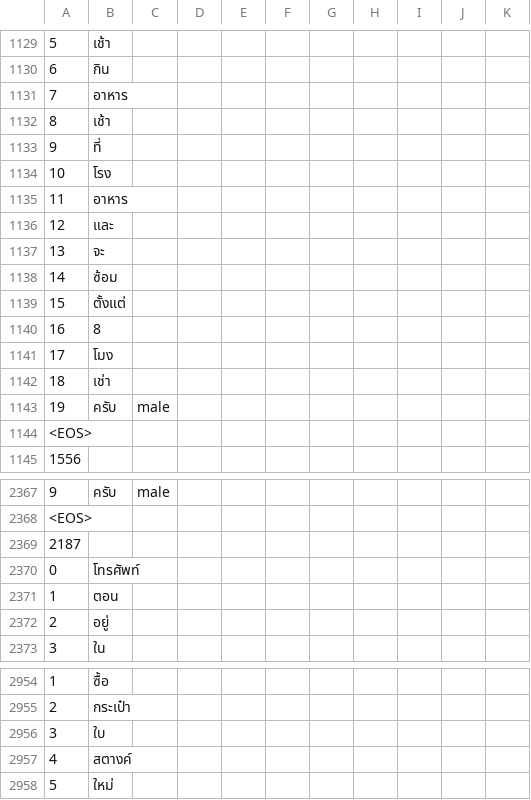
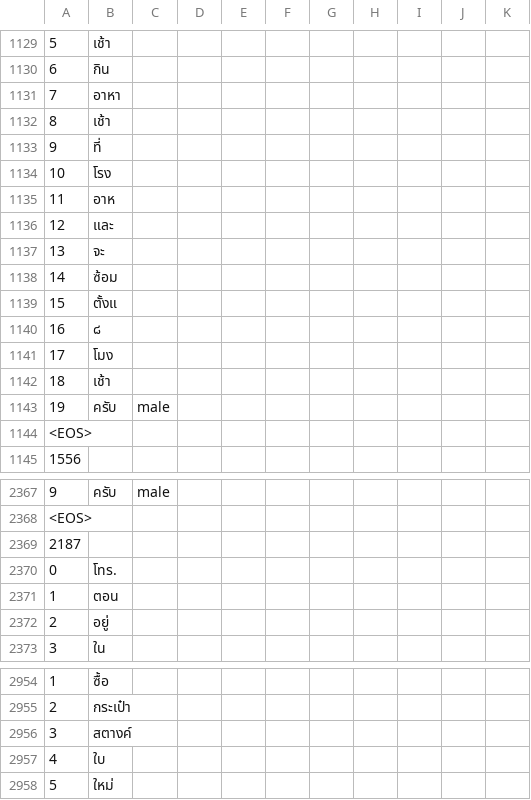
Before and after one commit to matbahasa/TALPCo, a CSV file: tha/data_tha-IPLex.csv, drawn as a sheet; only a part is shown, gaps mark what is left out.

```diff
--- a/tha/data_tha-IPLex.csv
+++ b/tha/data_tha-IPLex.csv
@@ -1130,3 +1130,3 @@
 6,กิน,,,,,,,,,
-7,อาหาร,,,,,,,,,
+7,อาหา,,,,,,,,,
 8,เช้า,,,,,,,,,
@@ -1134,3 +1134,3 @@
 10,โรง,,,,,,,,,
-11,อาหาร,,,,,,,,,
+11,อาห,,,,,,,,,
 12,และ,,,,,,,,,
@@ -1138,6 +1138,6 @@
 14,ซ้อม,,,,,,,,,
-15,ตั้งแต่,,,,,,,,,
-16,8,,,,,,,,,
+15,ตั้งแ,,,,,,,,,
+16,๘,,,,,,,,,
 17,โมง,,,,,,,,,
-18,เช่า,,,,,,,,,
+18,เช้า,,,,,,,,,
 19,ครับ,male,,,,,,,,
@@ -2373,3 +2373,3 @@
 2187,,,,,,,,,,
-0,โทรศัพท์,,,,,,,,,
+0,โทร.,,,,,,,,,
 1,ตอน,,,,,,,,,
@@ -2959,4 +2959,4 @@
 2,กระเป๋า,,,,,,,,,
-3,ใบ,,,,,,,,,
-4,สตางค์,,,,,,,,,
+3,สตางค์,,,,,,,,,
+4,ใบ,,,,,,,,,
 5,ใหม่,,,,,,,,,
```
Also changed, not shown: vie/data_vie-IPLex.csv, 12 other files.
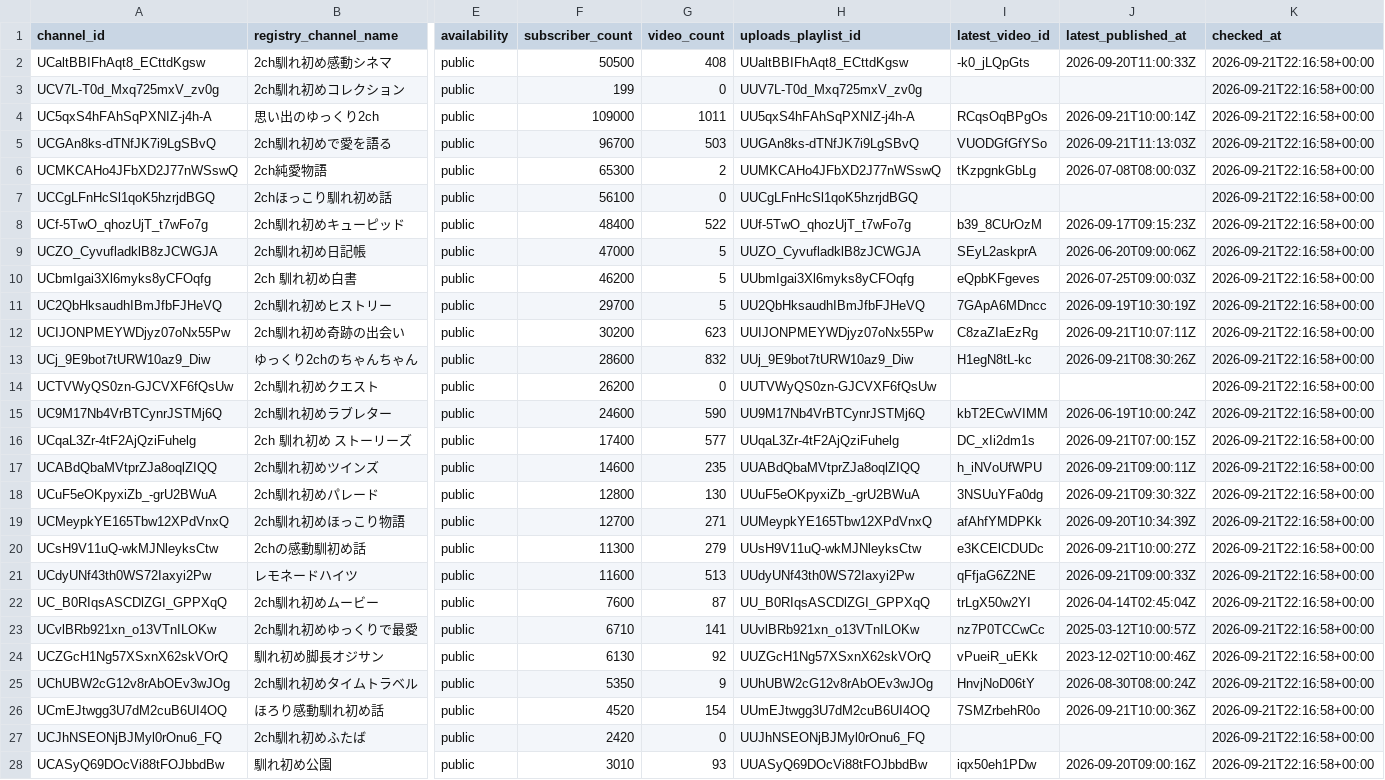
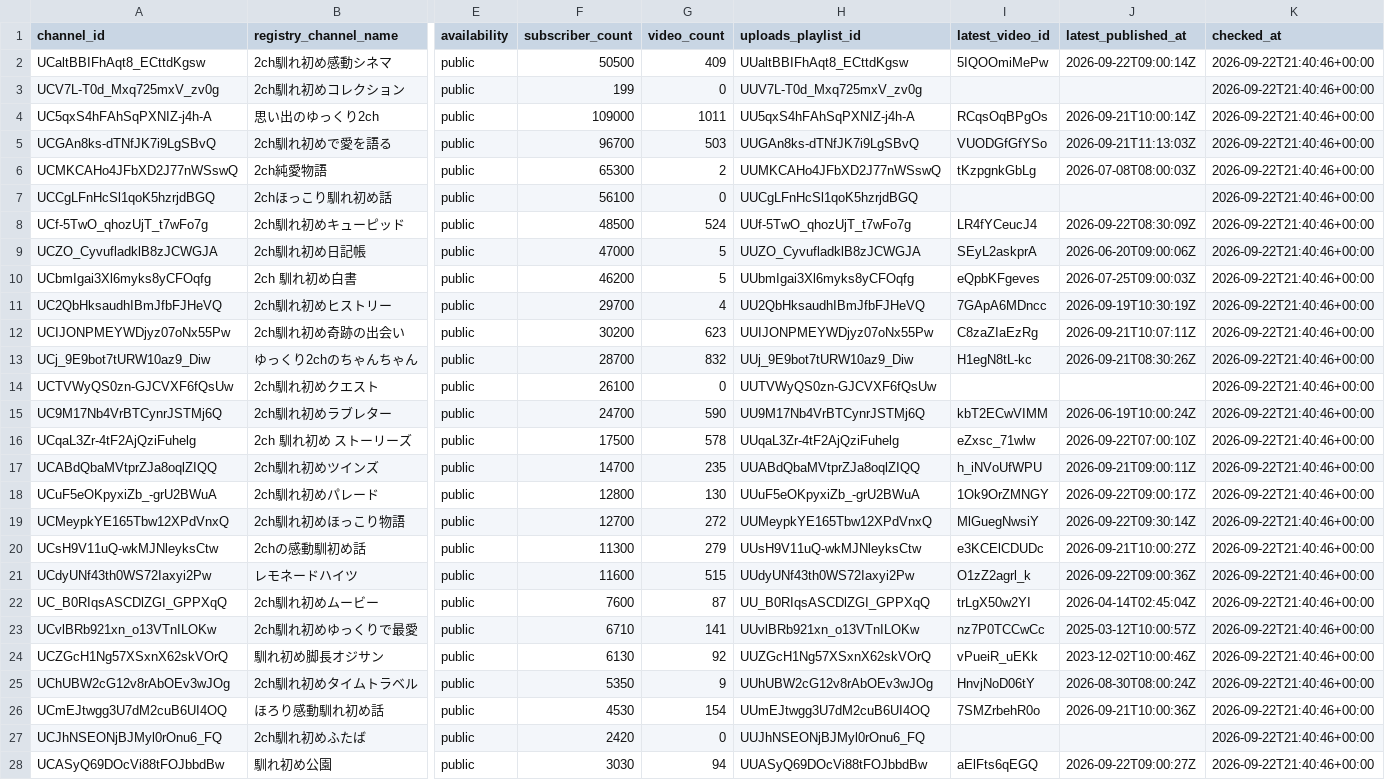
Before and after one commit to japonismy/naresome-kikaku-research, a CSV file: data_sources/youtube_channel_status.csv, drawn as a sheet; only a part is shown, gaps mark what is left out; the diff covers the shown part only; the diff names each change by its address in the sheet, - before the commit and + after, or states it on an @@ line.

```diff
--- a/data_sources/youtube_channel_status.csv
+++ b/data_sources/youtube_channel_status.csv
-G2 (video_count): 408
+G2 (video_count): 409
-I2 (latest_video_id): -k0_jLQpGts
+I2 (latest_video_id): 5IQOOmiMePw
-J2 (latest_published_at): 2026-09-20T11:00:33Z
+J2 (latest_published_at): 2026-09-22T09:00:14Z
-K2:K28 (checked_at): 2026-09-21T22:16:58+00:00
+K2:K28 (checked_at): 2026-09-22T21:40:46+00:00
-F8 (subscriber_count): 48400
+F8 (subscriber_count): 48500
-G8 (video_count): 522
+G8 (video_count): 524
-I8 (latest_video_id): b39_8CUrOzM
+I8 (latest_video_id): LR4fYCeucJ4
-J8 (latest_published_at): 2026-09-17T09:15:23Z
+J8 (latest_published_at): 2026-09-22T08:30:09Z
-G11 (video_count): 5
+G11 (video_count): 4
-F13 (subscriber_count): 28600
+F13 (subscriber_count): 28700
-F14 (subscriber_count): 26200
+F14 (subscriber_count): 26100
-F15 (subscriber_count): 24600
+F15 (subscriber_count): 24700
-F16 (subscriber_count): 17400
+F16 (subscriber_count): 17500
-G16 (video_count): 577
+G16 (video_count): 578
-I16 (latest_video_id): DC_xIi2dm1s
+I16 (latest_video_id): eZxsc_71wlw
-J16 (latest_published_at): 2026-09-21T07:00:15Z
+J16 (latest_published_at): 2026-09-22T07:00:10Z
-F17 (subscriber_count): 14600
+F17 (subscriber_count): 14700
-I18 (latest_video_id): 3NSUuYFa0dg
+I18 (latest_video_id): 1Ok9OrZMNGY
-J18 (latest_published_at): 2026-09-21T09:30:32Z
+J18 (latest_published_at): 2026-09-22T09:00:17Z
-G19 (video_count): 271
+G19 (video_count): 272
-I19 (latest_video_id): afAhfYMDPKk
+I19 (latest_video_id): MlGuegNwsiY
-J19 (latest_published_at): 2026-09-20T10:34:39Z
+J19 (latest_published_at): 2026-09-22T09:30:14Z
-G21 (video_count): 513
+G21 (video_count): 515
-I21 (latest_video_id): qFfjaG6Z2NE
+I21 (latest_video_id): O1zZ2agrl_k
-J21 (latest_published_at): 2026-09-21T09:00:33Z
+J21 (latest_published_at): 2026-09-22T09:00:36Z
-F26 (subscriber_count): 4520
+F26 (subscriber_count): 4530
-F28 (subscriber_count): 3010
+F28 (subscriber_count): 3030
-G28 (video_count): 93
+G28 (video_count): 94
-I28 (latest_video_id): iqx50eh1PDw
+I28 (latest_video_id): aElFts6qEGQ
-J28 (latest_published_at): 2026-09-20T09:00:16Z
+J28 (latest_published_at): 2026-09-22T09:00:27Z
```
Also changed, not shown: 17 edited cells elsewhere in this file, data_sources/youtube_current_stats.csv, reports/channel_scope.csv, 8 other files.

____

Problem ::
All of the material above goes into the copy exactly as is; the pictures do not.

Response ::
Before and after one commit to matbahasa/TALPCo, a CSV file: tha/data_tha-IPLex.csv, drawn as a sheet; only a part is shown, gaps mark what is left out.

```diff
--- a/tha/data_tha-IPLex.csv
+++ b/tha/data_tha-IPLex.csv
@@ -1130,3 +1130,3 @@
 6,กิน,,,,,,,,,
-7,อาหาร,,,,,,,,,
+7,อาหา,,,,,,,,,
 8,เช้า,,,,,,,,,
@@ -1134,3 +1134,3 @@
 10,โรง,,,,,,,,,
-11,อาหาร,,,,,,,,,
+11,อาห,,,,,,,,,
 12,และ,,,,,,,,,
@@ -1138,6 +1138,6 @@
 14,ซ้อม,,,,,,,,,
-15,ตั้งแต่,,,,,,,,,
-16,8,,,,,,,,,
+15,ตั้งแ,,,,,,,,,
+16,๘,,,,,,,,,
 17,โมง,,,,,,,,,
-18,เช่า,,,,,,,,,
+18,เช้า,,,,,,,,,
 19,ครับ,male,,,,,,,,
@@ -2373,3 +2373,3 @@
 2187,,,,,,,,,,
-0,โทรศัพท์,,,,,,,,,
+0,โทร.,,,,,,,,,
 1,ตอน,,,,,,,,,
@@ -2959,4 +2959,4 @@
 2,กระเป๋า,,,,,,,,,
-3,ใบ,,,,,,,,,
-4,สตางค์,,,,,,,,,
+3,สตางค์,,,,,,,,,
+4,ใบ,,,,,,,,,
 5,ใหม่,,,,,,,,,
```
Also changed, not shown: vie/data_vie-IPLex.csv, 12 other files.
Before and after one commit to japonismy/naresome-kikaku-research, a CSV file: data_sources/youtube_channel_status.csv, drawn as a sheet; only a part is shown, gaps mark what is left out; the diff covers the shown part only; the diff names each change by its address in the sheet, - before the commit and + after, or states it on an @@ line.

```diff
--- a/data_sources/youtube_channel_status.csv
+++ b/data_sources/youtube_channel_status.csv
-G2 (video_count): 408
+G2 (video_count): 409
-I2 (latest_video_id): -k0_jLQpGts
+I2 (latest_video_id): 5IQOOmiMePw
-J2 (latest_published_at): 2026-09-20T11:00:33Z
+J2 (latest_published_at): 2026-09-22T09:00:14Z
-K2:K28 (checked_at): 2026-09-21T22:16:58+00:00
+K2:K28 (checked_at): 2026-09-22T21:40:46+00:00
-F8 (subscriber_count): 48400
+F8 (subscriber_count): 48500
-G8 (video_count): 522
+G8 (video_count): 524
-I8 (latest_video_id): b39_8CUrOzM
+I8 (latest_video_id): LR4fYCeucJ4
-J8 (latest_published_at): 2026-09-17T09:15:23Z
+J8 (latest_published_at): 2026-09-22T08:30:09Z
-G11 (video_count): 5
+G11 (video_count): 4
-F13 (subscriber_count): 28600
+F13 (subscriber_count): 28700
-F14 (subscriber_count): 26200
+F14 (subscriber_count): 26100
-F15 (subscriber_count): 24600
+F15 (subscriber_count): 24700
-F16 (subscriber_count): 17400
+F16 (subscriber_count): 17500
-G16 (video_count): 577
+G16 (video_count): 578
-I16 (latest_video_id): DC_xIi2dm1s
+I16 (latest_video_id): eZxsc_71wlw
-J16 (latest_published_at): 2026-09-21T07:00:15Z
+J16 (latest_published_at): 2026-09-22T07:00:10Z
-F17 (subscriber_count): 14600
+F17 (subscriber_count): 14700
-I18 (latest_video_id): 3NSUuYFa0dg
+I18 (latest_video_id): 1Ok9OrZMNGY
-J18 (latest_published_at): 2026-09-21T09:30:32Z
+J18 (latest_published_at): 2026-09-22T09:00:17Z
-G19 (video_count): 271
+G19 (video_count): 272
-I19 (latest_video_id): afAhfYMDPKk
+I19 (latest_video_id): MlGuegNwsiY
-J19 (latest_published_at): 2026-09-20T10:34:39Z
+J19 (latest_published_at): 2026-09-22T09:30:14Z
-G21 (video_count): 513
+G21 (video_count): 515
-I21 (latest_video_id): qFfjaG6Z2NE
+I21 (latest_video_id): O1zZ2agrl_k
-J21 (latest_published_at): 2026-09-21T09:00:33Z
+J21 (latest_published_at): 2026-09-22T09:00:36Z
-F26 (subscriber_count): 4520
+F26 (subscriber_count): 4530
-F28 (subscriber_count): 3010
+F28 (subscriber_count): 3030
-G28 (video_count): 93
+G28 (video_count): 94
-I28 (latest_video_id): iqx50eh1PDw
+I28 (latest_video_id): aElFts6qEGQ
-J28 (latest_published_at): 2026-09-20T09:00:16Z
+J28 (latest_published_at): 2026-09-22T09:00:27Z
```
Also changed, not shown: 17 edited cells elsewhere in this file, data_sources/youtube_current_stats.csv, reports/channel_scope.csv, 8 other files.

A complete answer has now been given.